Latest Kaiser Health News Stories
These accounts are exempt from taxes and linked to high-deductible health plans. Republicans tried last summer in their unsuccessful efforts to replace the health law to make the accounts more enticing for consumers, but they didn’t make those changes in the current tax bill.
In this episode of “What the Health?” Julie Rovner of Kaiser Health News, Stephanie Armour of the Wall Street Journal, Alice Ollstein of Talking Points Memo and Margot Sanger Katz of The New York Times discuss new health spending numbers from the federal government, as well as how the year-end legislating in Congress is being complicated by health issues.
Medicines are up to 80 percent cheaper north of the border and overseas, so U.S. localities are greasing a pharmaceutical pipeline that the feds warn is illegal and possibly unsafe.
Even though consumers don’t expect to pay for faulty service or goods, they are often forced to pay for bad health care. But a small number of hospitals and doctors are seeking to change that practice.
The House and Senate want to reduce or eliminate federal tax credits for “orphan drugs” used to treat rare diseases, but patients are fighting against the plan.
The price for Pfizer’s Prevnar 13 has increased 5 to 6 percent each year since its 2010 approval by the Food and Drug Administration.
Drugmakers, hospitals and lawmakers are taking sides in a showdown over a discount program that covers drug purchases at some hospitals.
Even though the federal health law allows young adults to stay on their parents’ plan, those children are generally responsible for their own debts.
In this episode of “What the Health?” Julie Rovner of Kaiser Health News, Joanne Kenen of Politico, Alice Ollstein of Talking Points Memo and Sarah Jane Tribble of Kaiser Health News discuss some of the under-covered health stories of the past several weeks, including drug price issues, the opioid epidemic and women’s reproductive health.
The federal agents warned store owners that importing drugs from foreign countries is illegal and that those helping “administer” such medicines could face penalties.
Julie Rovner of Kaiser Health News, Sarah Kliff of Vox.com, Joanne Kenen of Politico and Alice Ollstein of Talking Points Memo discuss the inclusion of health policies into the current tax cut debate, including a possible repeal of the fines for people who fail to maintain health insurance.
Most states have laws that require that cancer patients who get their treatment orally rather than by infusion in a doctor’s office not pay more out-of-pocket. A new study finds that the impact of those laws is mixed.
Millions of dollars in campaign spending and a media blitz of advertisements muddy public understanding of Issue 2, the Drug Price Relief Act.
UnitedHealth, a health industry goliath, has its hand in doctors’ offices, surgery centers, technology services and prescription drugs.
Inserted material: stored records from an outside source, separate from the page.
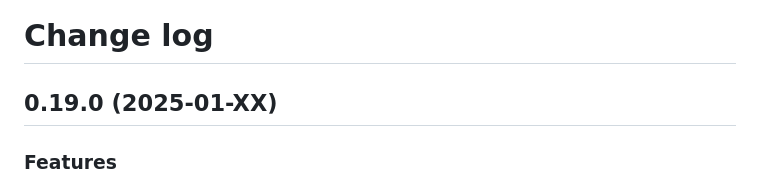
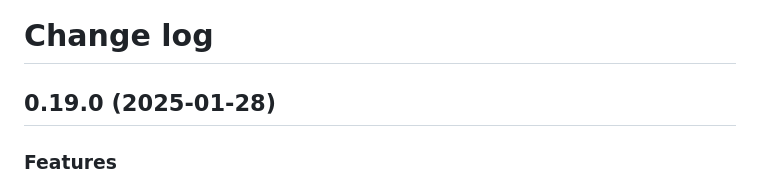
Before and after one commit to Serhii-DV/bandcamp-to-discogs, a Markdown page: CHANGELOG.md, the part around the change. Rendered like a GitHub page.

Commit message:
Update changelog

```diff
--- a/CHANGELOG.md
+++ b/CHANGELOG.md
@@ -1,6 +1,6 @@
 # Change log
 
-## 0.19.0 (2025-01-XX)
+## 0.19.0 (2025-01-28)
 
 ### Features
 
```
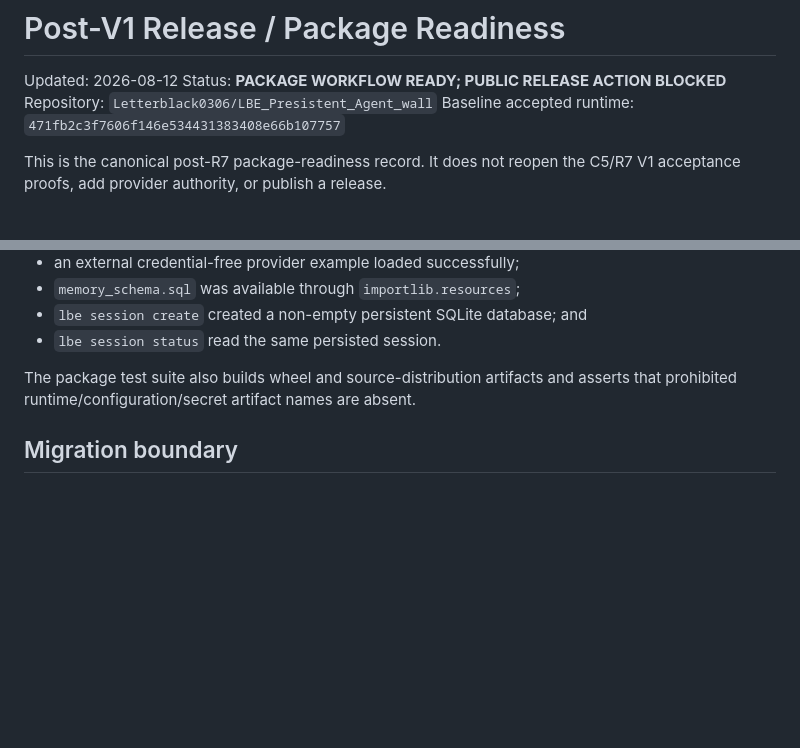
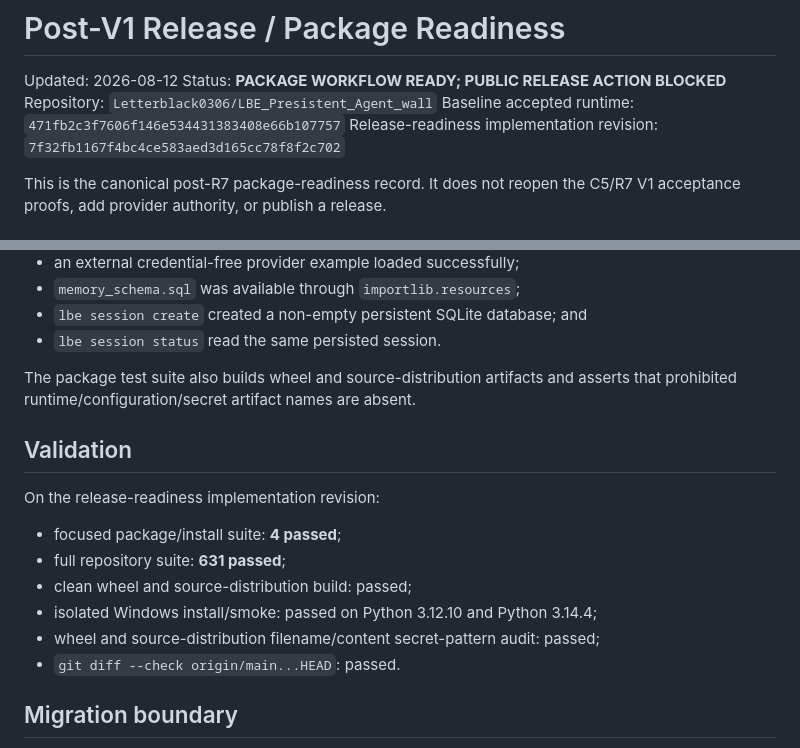
Before and after one commit to Letterblack0306/LBE_Presistent_Agent_wall, a Markdown page: docs/acceptance/POST_V1_RELEASE_PACKAGE_READINESS.md, 2 parts joined by grey strips. Rendered like a GitHub page; blank space fills up the shorter version.

Commit message:
docs: record release package validation

```diff
--- a/docs/acceptance/POST_V1_RELEASE_PACKAGE_READINESS.md
+++ b/docs/acceptance/POST_V1_RELEASE_PACKAGE_READINESS.md
@@ -4,6 +4,7 @@ Updated: 2026-08-12
 Status: **PACKAGE WORKFLOW READY; PUBLIC RELEASE ACTION BLOCKED**
 Repository: `Letterblack0306/LBE_Presistent_Agent_wall`
 Baseline accepted runtime: `471fb2c3f7606f146e534431383408e66b107757`
+Release-readiness implementation revision: `7f32fb1167f4bc4ce583aed3d165cc78f8f2c702`
 
 This is the canonical post-R7 package-readiness record. It does not reopen the
 C5/R7 V1 acceptance proofs, add provider authority, or publish a release.
@@ -112,6 +113,17 @@ its normal dependency resolution and proved:
 The package test suite also builds wheel and source-distribution artifacts and
 asserts that prohibited runtime/configuration/secret artifact names are absent.
 
+## Validation
+
+On the release-readiness implementation revision:
+
+- focused package/install suite: **4 passed**;
+- full repository suite: **631 passed**;
+- clean wheel and source-distribution build: passed;
+- isolated Windows install/smoke: passed on Python 3.12.10 and Python 3.14.4;
+- wheel and source-distribution filename/content secret-pattern audit: passed;
+- `git diff --check origin/main...HEAD`: passed.
+
 ## Migration boundary
 
 No automatic migration is performed by package installation. New installed
```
It is the industry model, and CVS and Aetna, says one expert, are ‘wannabes.’
About 9 million people claimed about $87 billion in medical deductions in 2015.
In this episode of “What the Health?” Julie Rovner of Kaiser Health News, Stephanie Armour of The Wall Street Journal, Joanne Kenen of Politico and Paige Winfield Cunningham of The Washington Post discuss the start of open enrollment under the Affordable Care Act, legislative efforts on Capitol Hill on taxes and children’s health insurance, and recommendations of the president’s opioid commission.
A quick guide to revisions to the cost-sharing subsidies for lower-income marketplace customers and the proposal to add different plans to the market.
Nearly three-quarters of Americans would like to see the administration focus on efforts on making the Affordable Care Act work, rather than trying to make it fail.
For several million consumers who buy their own insurance but earn too much to qualify for subsidies, the ever-growing price of premiums takes a big toll.
Tom Price resigned from running the Department of Health and Human Services after a series of news stories detailing how he tallied more than $400,000 in private plane travel paid for by taxpayers.